Work instructions: Write out the whole listing exactly as it stands.

Material provided:
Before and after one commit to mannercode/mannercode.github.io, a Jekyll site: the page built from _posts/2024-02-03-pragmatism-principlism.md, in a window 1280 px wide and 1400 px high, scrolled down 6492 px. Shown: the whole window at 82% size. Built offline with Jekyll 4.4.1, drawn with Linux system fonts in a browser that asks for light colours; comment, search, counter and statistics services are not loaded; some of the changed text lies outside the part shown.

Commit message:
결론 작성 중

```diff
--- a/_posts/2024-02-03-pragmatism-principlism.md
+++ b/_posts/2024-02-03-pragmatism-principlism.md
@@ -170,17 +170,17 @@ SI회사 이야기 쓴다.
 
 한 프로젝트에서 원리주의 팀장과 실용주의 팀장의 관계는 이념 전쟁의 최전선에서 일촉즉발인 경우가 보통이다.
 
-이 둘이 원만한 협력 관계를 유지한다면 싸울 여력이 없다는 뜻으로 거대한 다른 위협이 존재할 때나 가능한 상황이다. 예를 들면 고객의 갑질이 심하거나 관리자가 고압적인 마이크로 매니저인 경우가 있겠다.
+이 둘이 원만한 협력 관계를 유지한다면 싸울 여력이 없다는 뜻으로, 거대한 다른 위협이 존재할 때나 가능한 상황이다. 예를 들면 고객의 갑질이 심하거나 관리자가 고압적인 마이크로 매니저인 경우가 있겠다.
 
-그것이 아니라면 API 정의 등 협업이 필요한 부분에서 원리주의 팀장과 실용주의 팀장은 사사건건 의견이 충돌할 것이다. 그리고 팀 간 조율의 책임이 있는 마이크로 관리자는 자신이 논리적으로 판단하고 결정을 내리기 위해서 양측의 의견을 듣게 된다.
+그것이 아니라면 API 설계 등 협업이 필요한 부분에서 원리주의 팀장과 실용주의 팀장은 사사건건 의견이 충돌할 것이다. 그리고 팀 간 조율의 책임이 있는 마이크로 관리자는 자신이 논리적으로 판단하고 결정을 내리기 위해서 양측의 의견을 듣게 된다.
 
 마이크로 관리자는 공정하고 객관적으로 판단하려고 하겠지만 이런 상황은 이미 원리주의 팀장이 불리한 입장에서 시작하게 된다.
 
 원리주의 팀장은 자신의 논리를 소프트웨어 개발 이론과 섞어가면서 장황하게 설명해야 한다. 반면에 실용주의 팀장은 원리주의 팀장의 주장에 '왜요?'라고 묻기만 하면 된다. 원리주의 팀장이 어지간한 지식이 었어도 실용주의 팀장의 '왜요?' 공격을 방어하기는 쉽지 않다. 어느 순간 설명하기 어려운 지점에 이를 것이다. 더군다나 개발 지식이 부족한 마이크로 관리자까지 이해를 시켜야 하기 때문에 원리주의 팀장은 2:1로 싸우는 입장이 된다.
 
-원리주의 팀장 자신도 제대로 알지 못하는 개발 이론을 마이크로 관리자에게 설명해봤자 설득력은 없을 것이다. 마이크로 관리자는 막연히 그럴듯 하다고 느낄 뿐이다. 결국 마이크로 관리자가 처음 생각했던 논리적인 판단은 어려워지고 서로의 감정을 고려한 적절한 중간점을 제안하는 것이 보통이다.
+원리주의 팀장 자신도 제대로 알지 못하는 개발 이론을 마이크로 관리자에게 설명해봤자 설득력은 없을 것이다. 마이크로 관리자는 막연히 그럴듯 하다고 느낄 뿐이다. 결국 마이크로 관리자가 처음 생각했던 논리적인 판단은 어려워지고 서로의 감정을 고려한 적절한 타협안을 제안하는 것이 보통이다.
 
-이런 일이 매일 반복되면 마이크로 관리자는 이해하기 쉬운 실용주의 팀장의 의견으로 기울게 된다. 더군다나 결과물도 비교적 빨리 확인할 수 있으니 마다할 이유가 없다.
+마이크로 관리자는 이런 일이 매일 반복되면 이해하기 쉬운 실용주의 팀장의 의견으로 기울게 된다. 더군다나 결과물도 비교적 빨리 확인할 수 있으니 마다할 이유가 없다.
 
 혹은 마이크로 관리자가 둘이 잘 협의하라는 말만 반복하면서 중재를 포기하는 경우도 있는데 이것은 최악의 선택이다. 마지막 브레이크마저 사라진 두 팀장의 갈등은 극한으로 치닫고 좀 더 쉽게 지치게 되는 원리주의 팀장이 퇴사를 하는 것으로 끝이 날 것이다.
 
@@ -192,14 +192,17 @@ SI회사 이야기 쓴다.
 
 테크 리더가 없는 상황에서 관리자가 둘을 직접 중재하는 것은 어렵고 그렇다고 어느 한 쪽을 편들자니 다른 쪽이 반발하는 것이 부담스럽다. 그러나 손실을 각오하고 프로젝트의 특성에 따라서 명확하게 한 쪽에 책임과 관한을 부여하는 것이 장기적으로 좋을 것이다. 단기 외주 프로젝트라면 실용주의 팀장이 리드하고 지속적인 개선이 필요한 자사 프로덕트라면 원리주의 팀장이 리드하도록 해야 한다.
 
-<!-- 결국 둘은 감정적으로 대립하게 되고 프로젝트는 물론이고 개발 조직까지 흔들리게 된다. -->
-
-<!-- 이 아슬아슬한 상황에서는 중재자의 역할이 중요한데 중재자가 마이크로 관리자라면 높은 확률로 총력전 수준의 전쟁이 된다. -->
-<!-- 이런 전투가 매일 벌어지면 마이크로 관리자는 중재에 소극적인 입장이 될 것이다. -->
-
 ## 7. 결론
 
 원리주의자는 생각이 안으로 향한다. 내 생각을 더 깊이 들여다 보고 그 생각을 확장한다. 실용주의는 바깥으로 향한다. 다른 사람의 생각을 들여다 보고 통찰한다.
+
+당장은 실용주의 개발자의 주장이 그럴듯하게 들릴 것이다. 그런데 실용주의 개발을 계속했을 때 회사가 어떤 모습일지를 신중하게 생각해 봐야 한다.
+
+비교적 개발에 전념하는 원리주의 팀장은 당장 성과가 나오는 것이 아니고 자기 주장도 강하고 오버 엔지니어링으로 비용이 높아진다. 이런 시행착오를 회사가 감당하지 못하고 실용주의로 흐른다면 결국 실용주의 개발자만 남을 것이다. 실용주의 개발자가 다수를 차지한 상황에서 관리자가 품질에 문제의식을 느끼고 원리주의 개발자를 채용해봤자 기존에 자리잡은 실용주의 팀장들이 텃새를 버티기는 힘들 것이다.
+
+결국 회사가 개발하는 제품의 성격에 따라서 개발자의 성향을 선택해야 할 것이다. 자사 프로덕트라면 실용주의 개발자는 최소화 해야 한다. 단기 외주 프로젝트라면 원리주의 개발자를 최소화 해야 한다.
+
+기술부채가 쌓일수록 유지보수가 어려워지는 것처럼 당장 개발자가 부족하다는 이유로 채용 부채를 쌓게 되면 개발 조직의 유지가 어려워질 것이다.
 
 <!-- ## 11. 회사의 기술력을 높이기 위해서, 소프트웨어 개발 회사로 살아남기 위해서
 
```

Result of the task:
Before and after one commit to mannercode/mannercode.github.io, a Jekyll site: the page built from _posts/2024-02-03-pragmatism-principlism.md, in a window 1280 px wide and 1400 px high, scrolled down 6492 px. Shown: the whole window at 82% size. Built offline with Jekyll 4.4.1, drawn with Linux system fonts in a browser that asks for light colours; comment, search, counter and statistics services are not loaded; some of the changed text lies outside the part shown.

Commit message:
결론 작성 중

```diff
--- a/_posts/2024-02-03-pragmatism-principlism.md
+++ b/_posts/2024-02-03-pragmatism-principlism.md
@@ -170,17 +170,17 @@ SI회사 이야기 쓴다.
 
 한 프로젝트에서 원리주의 팀장과 실용주의 팀장의 관계는 이념 전쟁의 최전선에서 일촉즉발인 경우가 보통이다.
 
-이 둘이 원만한 협력 관계를 유지한다면 싸울 여력이 없다는 뜻으로 거대한 다른 위협이 존재할 때나 가능한 상황이다. 예를 들면 고객의 갑질이 심하거나 관리자가 고압적인 마이크로 매니저인 경우가 있겠다.
+이 둘이 원만한 협력 관계를 유지한다면 싸울 여력이 없다는 뜻으로, 거대한 다른 위협이 존재할 때나 가능한 상황이다. 예를 들면 고객의 갑질이 심하거나 관리자가 고압적인 마이크로 매니저인 경우가 있겠다.
 
-그것이 아니라면 API 정의 등 협업이 필요한 부분에서 원리주의 팀장과 실용주의 팀장은 사사건건 의견이 충돌할 것이다. 그리고 팀 간 조율의 책임이 있는 마이크로 관리자는 자신이 논리적으로 판단하고 결정을 내리기 위해서 양측의 의견을 듣게 된다.
+그것이 아니라면 API 설계 등 협업이 필요한 부분에서 원리주의 팀장과 실용주의 팀장은 사사건건 의견이 충돌할 것이다. 그리고 팀 간 조율의 책임이 있는 마이크로 관리자는 자신이 논리적으로 판단하고 결정을 내리기 위해서 양측의 의견을 듣게 된다.
 
 마이크로 관리자는 공정하고 객관적으로 판단하려고 하겠지만 이런 상황은 이미 원리주의 팀장이 불리한 입장에서 시작하게 된다.
 
 원리주의 팀장은 자신의 논리를 소프트웨어 개발 이론과 섞어가면서 장황하게 설명해야 한다. 반면에 실용주의 팀장은 원리주의 팀장의 주장에 '왜요?'라고 묻기만 하면 된다. 원리주의 팀장이 어지간한 지식이 었어도 실용주의 팀장의 '왜요?' 공격을 방어하기는 쉽지 않다. 어느 순간 설명하기 어려운 지점에 이를 것이다. 더군다나 개발 지식이 부족한 마이크로 관리자까지 이해를 시켜야 하기 때문에 원리주의 팀장은 2:1로 싸우는 입장이 된다.
 
-원리주의 팀장 자신도 제대로 알지 못하는 개발 이론을 마이크로 관리자에게 설명해봤자 설득력은 없을 것이다. 마이크로 관리자는 막연히 그럴듯 하다고 느낄 뿐이다. 결국 마이크로 관리자가 처음 생각했던 논리적인 판단은 어려워지고 서로의 감정을 고려한 적절한 중간점을 제안하는 것이 보통이다.
+원리주의 팀장 자신도 제대로 알지 못하는 개발 이론을 마이크로 관리자에게 설명해봤자 설득력은 없을 것이다. 마이크로 관리자는 막연히 그럴듯 하다고 느낄 뿐이다. 결국 마이크로 관리자가 처음 생각했던 논리적인 판단은 어려워지고 서로의 감정을 고려한 적절한 타협안을 제안하는 것이 보통이다.
 
-이런 일이 매일 반복되면 마이크로 관리자는 이해하기 쉬운 실용주의 팀장의 의견으로 기울게 된다. 더군다나 결과물도 비교적 빨리 확인할 수 있으니 마다할 이유가 없다.
+마이크로 관리자는 이런 일이 매일 반복되면 이해하기 쉬운 실용주의 팀장의 의견으로 기울게 된다. 더군다나 결과물도 비교적 빨리 확인할 수 있으니 마다할 이유가 없다.
 
 혹은 마이크로 관리자가 둘이 잘 협의하라는 말만 반복하면서 중재를 포기하는 경우도 있는데 이것은 최악의 선택이다. 마지막 브레이크마저 사라진 두 팀장의 갈등은 극한으로 치닫고 좀 더 쉽게 지치게 되는 원리주의 팀장이 퇴사를 하는 것으로 끝이 날 것이다.
 
@@ -192,14 +192,17 @@ SI회사 이야기 쓴다.
 
 테크 리더가 없는 상황에서 관리자가 둘을 직접 중재하는 것은 어렵고 그렇다고 어느 한 쪽을 편들자니 다른 쪽이 반발하는 것이 부담스럽다. 그러나 손실을 각오하고 프로젝트의 특성에 따라서 명확하게 한 쪽에 책임과 관한을 부여하는 것이 장기적으로 좋을 것이다. 단기 외주 프로젝트라면 실용주의 팀장이 리드하고 지속적인 개선이 필요한 자사 프로덕트라면 원리주의 팀장이 리드하도록 해야 한다.
 
-<!-- 결국 둘은 감정적으로 대립하게 되고 프로젝트는 물론이고 개발 조직까지 흔들리게 된다. -->
-
-<!-- 이 아슬아슬한 상황에서는 중재자의 역할이 중요한데 중재자가 마이크로 관리자라면 높은 확률로 총력전 수준의 전쟁이 된다. -->
-<!-- 이런 전투가 매일 벌어지면 마이크로 관리자는 중재에 소극적인 입장이 될 것이다. -->
-
 ## 7. 결론
 
 원리주의자는 생각이 안으로 향한다. 내 생각을 더 깊이 들여다 보고 그 생각을 확장한다. 실용주의는 바깥으로 향한다. 다른 사람의 생각을 들여다 보고 통찰한다.
+
+당장은 실용주의 개발자의 주장이 그럴듯하게 들릴 것이다. 그런데 실용주의 개발을 계속했을 때 회사가 어떤 모습일지를 신중하게 생각해 봐야 한다.
+
+비교적 개발에 전념하는 원리주의 팀장은 당장 성과가 나오는 것이 아니고 자기 주장도 강하고 오버 엔지니어링으로 비용이 높아진다. 이런 시행착오를 회사가 감당하지 못하고 실용주의로 흐른다면 결국 실용주의 개발자만 남을 것이다. 실용주의 개발자가 다수를 차지한 상황에서 관리자가 품질에 문제의식을 느끼고 원리주의 개발자를 채용해봤자 기존에 자리잡은 실용주의 팀장들이 텃새를 버티기는 힘들 것이다.
+
+결국 회사가 개발하는 제품의 성격에 따라서 개발자의 성향을 선택해야 할 것이다. 자사 프로덕트라면 실용주의 개발자는 최소화 해야 한다. 단기 외주 프로젝트라면 원리주의 개발자를 최소화 해야 한다.
+
+기술부채가 쌓일수록 유지보수가 어려워지는 것처럼 당장 개발자가 부족하다는 이유로 채용 부채를 쌓게 되면 개발 조직의 유지가 어려워질 것이다.
 
 <!-- ## 11. 회사의 기술력을 높이기 위해서, 소프트웨어 개발 회사로 살아남기 위해서
 
```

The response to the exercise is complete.